I returned to visit Mom and had a cup of coffee while listening to a lady from one of the independent living cottages talk about her health. She has a mission to make sure everyone knows that some of these pain meds they give people actually block them up…then one is constipated and that creates more problems plus the need for additional meds to unplug things. Who knew? Told her I would keep that in mind.
Mom and I joined in the “book club” which is really a group who enjoys having something literary read to them…then they discuss it. Today it was a story by Mark Twain called “Luck.” The movie for the afternoon was “Thelma and Louise.” I had only seen it once when it came out, so I stayed and enjoyed it a second time. Good flick. Mom and a few others dosed off now and then.
After the movie I told Mom I’d meet her tomorrow at the doctor’s office. She’s seeing my primary care physician, Dr. Carolle Silney, for a general check-up. I brought Dr. Silney some background information on Mom a couple days ago. After the appointment I plan to ask Mom if she’d like to go out for lunch… maybe Chinese which she enjoys. I figure even if she’s mad at me, she’ll still say yes.
And so…with near freezing temps this early April evening, I’m going fix a cup of hot cocoa and relax. There’s classical music in the background and four lit votive candles around my small wood Buddha.
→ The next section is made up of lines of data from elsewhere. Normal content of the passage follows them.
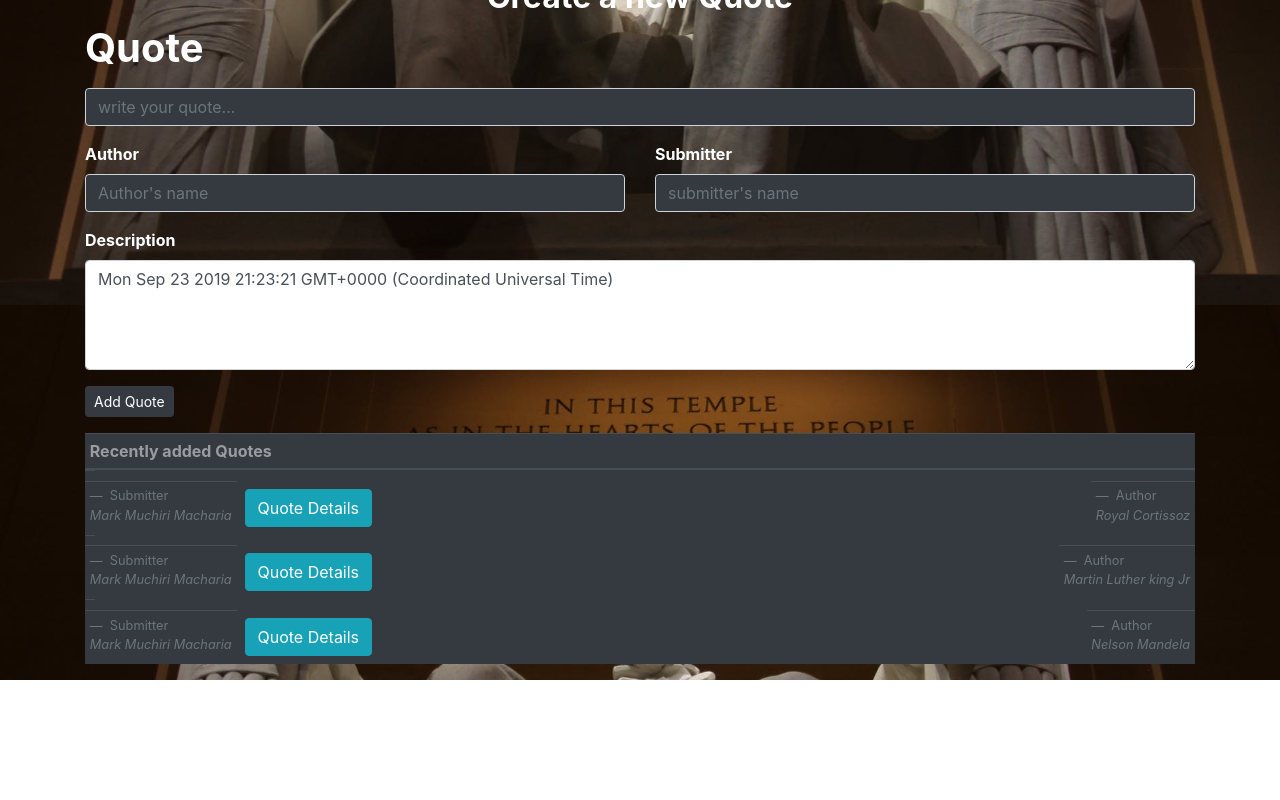
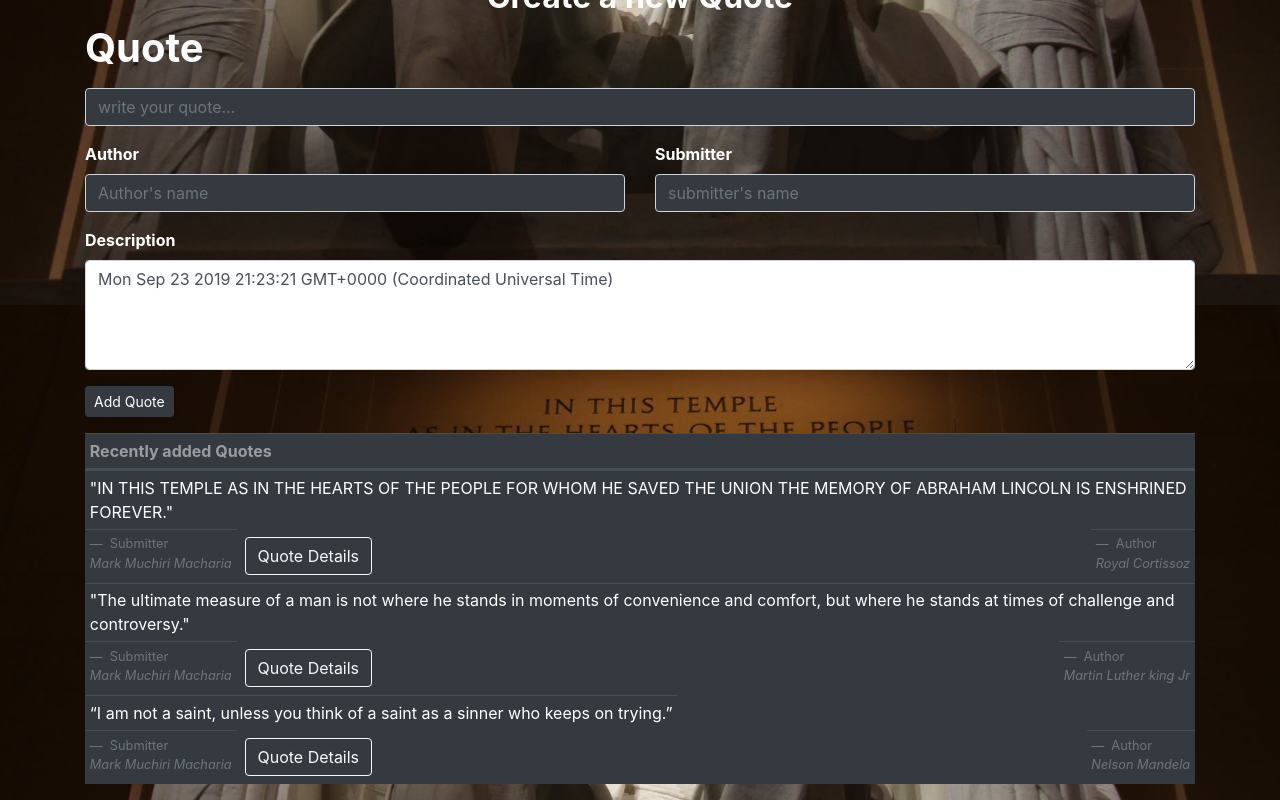
Before and after one commit to MachariaMark/Quotes, an Angular app: page / in a window 1280 px wide. Shown: the part 565-1365 px from the top of the page. Before the commit the page ends 1245 px from the top, so only its background shows below. Built offline with nearby package versions, Linux system fonts and the light colour scheme.

Commit message:
added design aspects to quote.component.html and handle interpolation

```diff
--- a/src/app/quote/quote.component.html
+++ b/src/app/quote/quote.component.html
@@ -45,7 +45,7 @@
             <tr>
                 <div *ngFor= 'let quote of quotes;let i = index'>
 
-                    <td> {{ quote.name }} </td>
+                    <td id="{{i}}"> {{ quote.quote}} {{ quote.mediumDate|date }}</td>
                     <td class="blockquote-footer float-right">
                         Author <br> <cite title="Source Title"> {{ quote.author }} </cite>
                     </td>
@@ -54,7 +54,7 @@
                     </td>
 
 
-                    <button (click)='toggleDetails(i)' class="btn btn-info m-2">Quote Details</button>
+                    <button (click)='toggleDetails(i)' class="btn btn-outline-light m-2">Quote Details</button>
 
                     <div *ngIf='quote.showDescription'>
                         <app-quote-detail  *ngIf='quote.showDescription' [quote]='quote' (isComplete) = 'deleteQuote($event,i)'></app-quote-detail>
```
The simplicity and tranquility are comforting, especially after such a busy week.